It was hot and stuffy. The room was spinning a little, and I felt slightly nauseated and light headed. The thought occurred to me that maybe I was now all of sudden living someone else’s life, someone else was getting to live mine, and the universe forgot to notify me of the switcheroo. Kind of like some sort of a cruel joke, because my previous life had been pretty darn cushy….
I was in fact sitting in my very first group family therapy session the day after my child entered #treatment. I felt so #ashamed and #guilty, wondering what I had done in the past to deserve this now.
‘How could I have LET this happen?’ ruminated in my head.
Confusion, worry, and self-blame were occupying almost all of my brain space at that point, and it hurt worse than any physical pain that I had ever endured.
I began to listen, as best I could, to Steve, the therapist running the group meeting. He explained that 20 years ago he would have been sitting there, starring us down, trying to figure out which parent was to blame for this. What horrible, negligent things we’d done to land our children here. ‘But now’, he said, ‘we know better’.
‘It’s not your fault, but you CAN make it worse’, Steve said.
If it hadn’t been so inappropriate, I think I might have hopped up and given him a big bear hug right then and there. I could actually physically feel the difference, my stomach felt less disturbed, and I could actually see straight. Having someone who was supposed to ‘know’, who in my mind was credible, tell me it wasn’t my fault was relief beyond measure. It was at that moment that I began to realize that I just might be able to get through this all in one piece, eventually. Phewf!
My wish for you is that you somehow have a ‘Steve’ in your life, and that you will truly listen when they say that if your child is in treatment, that it is not your fault. I want you to feel the same sense of pure relief that I did. If this blog can effectively be your ‘Steve’, then I would be more than honored.
I believe that it isn’t your fault, and I want you to believe it too.
I realize that coming to terms with guilt may be harder for others than it was for me. But no matter your life circumstances, no matter what you have or haven’t done, no matter what challenges have come your way – I hope that you can accept, forgive yourself, or whatever you need to do in order to positively know that you aren’t to blame.
Unfortunately, until you can get to that understanding, you will be stuck in a very sub-optimal place. This leads us to the second part of Steve’s statement, ‘But you CAN make it worse’.
Stay tuned for Part 2, coming soon: Parents of Kids in Treatment: The Ill Effects of Parental Guilt
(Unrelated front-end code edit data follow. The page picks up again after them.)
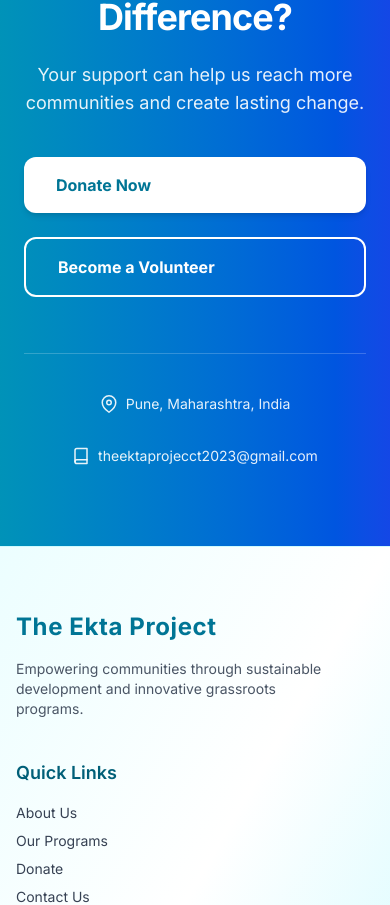
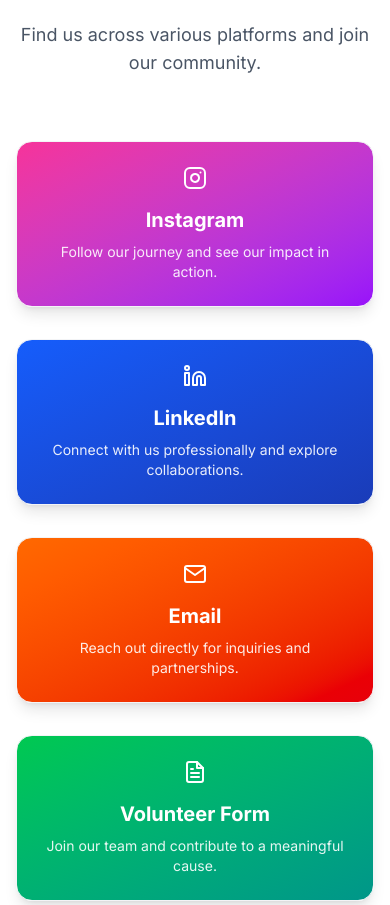
Before and after one commit to rohitshinde3903/the-ekta-project, a Next.js app: page / in a window 390 px wide. Shown: the part 7044-7949 px from the top of the page. Built offline with nearby package versions, Linux system fonts and the light colour scheme.

Commit message:
new commits

```diff
--- a/src/app/page.tsx
+++ b/src/app/page.tsx
@@ -8,7 +8,61 @@ import { FaHandHoldingHeart, FaGraduationCap, FaStethoscope, FaTree, FaPlayCircl
 const Home = () => {
   const [hoveredProgram, setHoveredProgram] = useState<number | null>(null);
   const [activeTestimonial, setActiveTestimonial] = useState(0);
-
+const socialLinks = [
+    {
+      name: 'Instagram',
+      icon: (
+        <svg xmlns="http://www.w3.org/2000/svg" width="24" height="24" viewBox="0 0 24 24" fill="none" stroke="currentColor" strokeWidth="2" strokeLinecap="round" strokeLinejoin="round" className="feather feather-instagram">
+          <rect x="2" y="2" width="20" height="20" rx="5" ry="5"></rect>
+          <path d="M16 11.37A4 4 0 1 1 12.63 8 4 4 0 0 1 16 11.37z"></path>
+          <line x1="17.5" y1="6.5" x2="17.51" y2="6.5"></line>
+        </svg>
+      ),
+      url: 'https://www.instagram.com/theektaproject/',
+      color: 'from-pink-500 to-purple-600',
+      description: 'Follow our journey and see our impact in action.'
+    },
+    {
+      name: 'LinkedIn',
+      icon: (
+        <svg xmlns="http://www.w3.org/2000/svg" width="24" height="24" viewBox="0 0 24 24" fill="none" stroke="currentColor" strokeWidth="2" strokeLinecap="round" strokeLinejoin="round" className="feather feather-linkedin">
+          <path d="M16 8a6 6 0 0 1 6 6v7h-4v-7a2 2 0 0 0-2-2 2 2 0 0 0-2 2v7h-4v-7a6 6 0 0 1 6-6z"></path>
+          <rect x="2" y="9" width="4" height="12"></rect>
+          <circle cx="4" cy="4" r="2"></circle>
+        </svg>
+      ),
+      url: 'https://www.linkedin.com/company/the-ekta-project/',
+      color: 'from-blue-600 to-blue-800',
+      description: 'Connect with us professionally and explore collaborations.'
+    },
+    {
+      name: 'Email',
+      icon: (
+        <svg xmlns="http://www.w3.org/2000/svg" width="24" height="24" viewBox="0 0 24 24" fill="none" stroke="currentColor" strokeWidth="2" strokeLinecap="round" strokeLinejoin="round" className="feather feather-mail">
+          <path d="M4 4h16c1.1 0 2 .9 2 2v12c0 1.1-.9 2-2 2H4c-1.1 0-2-.9-2-2V6c0-1.1.9-2 2-2z"></path>
+          <polyline points="22,6 12,13 2,6"></polyline>
+        </svg>
+      ),
+      url: 'mailto:theektaprojecct2023@gmail.com',
+      color: 'from-orange-500 to-red-600',
+      description: 'Reach out directly for inquiries and partnerships.'
+    },
+    {
+      name: 'Volunteer Form',
+      icon: (
+        <svg xmlns="http://www.w3.org/2000/svg" width="24" height="24" viewBox="0 0 24 24" fill="none" stroke="currentColor" strokeWidth="2" strokeLinecap="round" strokeLinejoin="round" className="feather feather-file-text">
+          <path d="M14 2H6a2 2 0 0 0-2 2v16a2 2 0 0 0 2 2h12a2 2 0 0 0 2-2V8z"></path>
+          <polyline points="14 2 14 8 20 8"></polyline>
+          <line x1="16" y1="13" x2="8" y2="13"></line>
+          <line x1="16" y1="17" x2="8" y2="17"></line>
+          <polyline points="10 9 9 9 8 9"></polyline>
+        </svg>
+      ),
+      url: 'https://docs.google.com/forms/d/1muNs0tN6pyf4xbKj3J6cCPT9io2-CwcdxY18Bk8qe5I/edit',
+      color: 'from-green-500 to-teal-600',
+      description: 'Join our team and contribute to a meaningful cause.'
+    }
+  ];
   // Programs data
   const programs = [
     {
@@ -431,7 +485,11 @@ const Home = () => {
       </section>
 
       {/* Testimonials Section */}
-      {/* <section className="py-16 md:py-24 bg-white">
+
+
+
+
+    <section className="py-16 md:py-24 bg-white">
       <div className="container mx-auto px-4">
         <div className="max-w-3xl mx-auto text-center mb-16">
           <motion.h2
@@ -441,7 +499,7 @@ const Home = () => {
             viewport={{ once: true }}
             transition={{ duration: 0.6 }}
           >
-              Success Stories
+            Our Socials
           </motion.h2>
           <motion.div
             className="h-1 w-20 bg-gradient-to-r from-cyan-400 to-blue-500 mx-auto mb-6 rounded-full"
@@ -457,44 +515,36 @@ const Home = () => {
             viewport={{ once: true }}
             transition={{ duration: 0.6, delay: 0.4 }}
           >
-              Hear from those whose lives have been transformed through our initiatives.
+            Find us across various platforms and join our community.
           </motion.p>
         </div>
 
-          <div className="max-w-4xl mx-auto">
-            <div className="relative bg-gradient-to-br from-cyan-50 to-blue-50 rounded-3xl p-8 md:p-12 shadow-lg">
-              {testimonials.map((testimonial, index) => (
-                <motion.div
-                  key={testimonial.id}
-                  className={`text-center ${activeTestimonial === index ? 'block' : 'hidden'}`}
-                  initial={{ opacity: 0 }}
-                  animate={{ opacity: activeTestimonial === index ? 1 : 0 }}
-                  transition={{ duration: 0.5 }}
+        <div className="max-w-5xl mx-auto grid grid-cols-1 md:grid-cols-2 lg:grid-cols-4 gap-8">
+          {socialLinks.map((link, index) => (
+            <motion.a
+              key={link.name}
+              href={link.url}
+              target="_blank"
+              rel="noopener noreferrer"
+              className={`flex flex-col items-center p-6 rounded-2xl shadow-lg border border-gray-100 transform hover:-translate-y-2 transition-all duration-300 bg-gradient-to-br ${link.color} text-white`}
+              initial={{ opacity: 0, scale: 0.9 }}
+              whileInView={{ opacity: 1, scale: 1 }}
+              viewport={{ once: true }}
+              transition={{ duration: 0.5, delay: index * 0.1 }}
+              whileHover={{ scale: 1.05, boxShadow: "0 15px 30px rgba(0,0,0,0.2)" }}
             >
-                  <div className="flex justify-center mb-6">
-                    <div className="bg-cyan-200 border-2 border-dashed rounded-xl w-16 h-16" />
+              <div className="mb-4 text-4xl">
+                {link.icon}
               </div>
-                  <p className="text-lg md:text-xl italic text-gray-700 mb-8">
-                    "{testimonial.content}"
-                  </p>
-                  <h4 className="text-xl font-bold text-gray-800">{testimonial.name}</h4>
-                  <p className="text-cyan-600">{testimonial.role}</p>
-                </motion.div>
-              ))}
-
-              <div className="flex justify-center mt-8 space-x-2">
-                {testimonials.map((_, index) => (
-                  <button
-                    key={index}
-                    className={`w-3 h-3 rounded-full ${activeTestimonial === index ? 'bg-cyan-600' : 'bg-cyan-300'}`}
-                    onClick={() => setActiveTestimonial(index)}
-                  />
+              <h3 className="text-xl md:text-2xl font-bold mb-2">{link.name}</h3>
+              <p className="text-center text-sm opacity-90">{link.description}</p>
+            </motion.a>
           ))}
         </div>
       </div>
-          </div>
-        </div>
-      </section> */}
+    </section>
+
+
 
       {/* CTA Section */}
      <section className="py-20 md:py-28 bg-gradient-to-r from-cyan-600 to-blue-700 text-white">
```
Lines whose indentation alone changed are shown as unchanged.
Leslie Ferris is a Certified and Credentialed Life Coach
Serving the parents of kids in treatment
Connect with her via her website at http://www.phase2foryou.com